Prediction models, whether they are economic, corporate, climate change, or coronavirus, are not meant to be predictive, much less accurate.
Prediction models are useful, but they're not accurate.

Probably 95% of the public, and clearly 100% of the media (200% for Bill Hemmer, so feel free to laugh out loud at him when he talks about the models), thinks these corona models are supposed to be accurate predictions of the future. Think about that - predict the future. You are already starting to hear it as the numbers come in and are beginning to settle... "The models are wrong!" (No crap, Craplock, they weren't meant to be right). And there will be a few numbnuts who go, "Well of COURSE the models are wrong! They predicted millions of deaths so that Trump would look good when they ended up being lower!" OK, with those people, you can just dismiss them with a sold 2x4 up the side of the head, because they're too stupid to be walking around without a chaperone.

Prediction models are intended to illustrate possible risk, but more to the point they are sales tools, persuasion techniques, to get people to change their behavior. That's it. That's all they are. Useful, but not accurate.

If the experts had predicted right up front that the virus would kill 50,000 people, and they told us that, we'd think, "That's not so bad. Car accidents do that, the regular flu does that, drug overdoses do that." But the experts also know that if the American people think it's no big deal, no steps to mitigate it will take place, so the experts need a little persuasion. They need a picture. Then need a prediction model that looks as scary as it can get, because if it's accurate, then the experts are gonna get blamed for every single death above 50,000. And if it's scary, they can convince the leaders to create policies to mitigate the virus, and the policies will rain down upon the people and the people will act.

The secret of prediction models is, when making one, you always start with the answer. It's either the answer you want, the answer your boss wants, or the answer the experts want. It's not like you plug in known data, assumptions, variables known and unknown, and then out the other end you get what you get. Oh, no, no, no. You start off with the answer, and then plug stuff in, and then tweak it until it gives you the desired answer.

Oh, sure, you can predict the future where things are known. Like a vehicle repair estimate, or home construction, where things are almost exactly like the past. But you can't predict the future where the variables are unknown.

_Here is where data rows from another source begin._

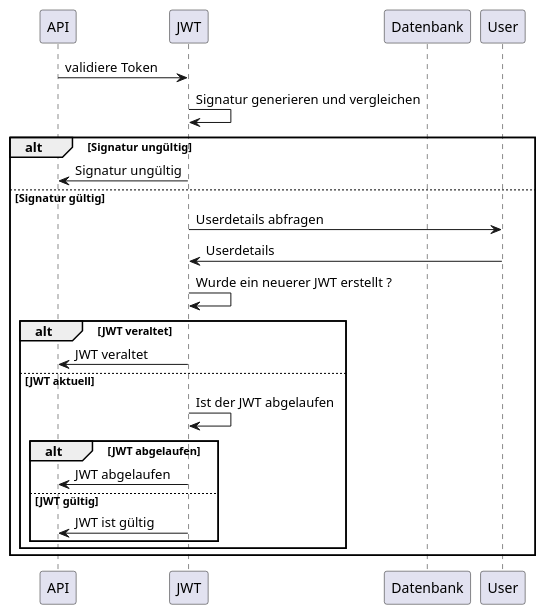
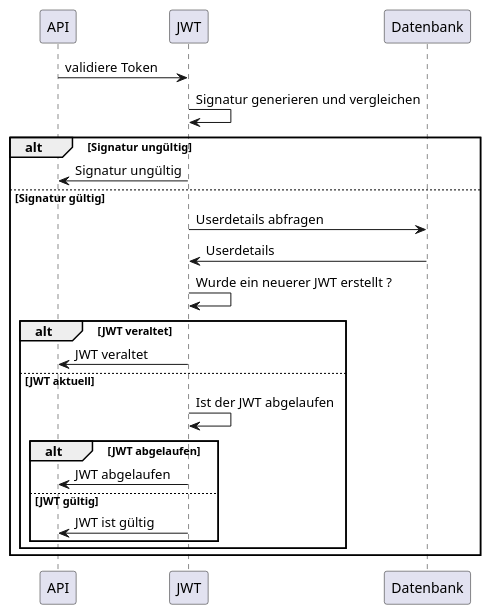
The diagram in documentation/JWT.puml (reberfla/find-a-helper), drawn with PlantUML before and after one commit.

Commit message:
(fix): jwt diagram

```diff
--- a/documentation/JWT.puml
+++ b/documentation/JWT.puml
@@ -1,25 +1,25 @@
 @startuml
 participant API
 participant JWT
 participant Datenbank
 
 API -> JWT: validiere Token
 JWT -> JWT: Signatur generieren und vergleichen
 alt Signatur ungültig
     JWT -> API: Signatur ungültig
 else Signatur gültig
-    JWT -> User: Userdetails abfragen
-    User -> JWT: Userdetails
+    JWT -> Datenbank: Userdetails abfragen
+    Datenbank -> JWT: Userdetails
     JWT -> JWT: Wurde ein neuerer JWT erstellt ?
     alt JWT veraltet
         JWT -> API: JWT veraltet
     else JWT aktuell
         JWT -> JWT: Ist der JWT abgelaufen
         alt JWT abgelaufen
             JWT -> API: JWT abgelaufen
         else JWT gültig
             JWT -> API: JWT ist gültig
         end
     end
 end
 @enduml
```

So to recap, climate change models, corporate forecasting models, economic models, Coronavirus Scoreboard of Death models, they are all designed, explicitly, to alter behaviour, not to be accurate. If people could make accurate prediction models, they wouldn't be making them, they'd be sitting on their trillion dollar yachts, earning 200 percent.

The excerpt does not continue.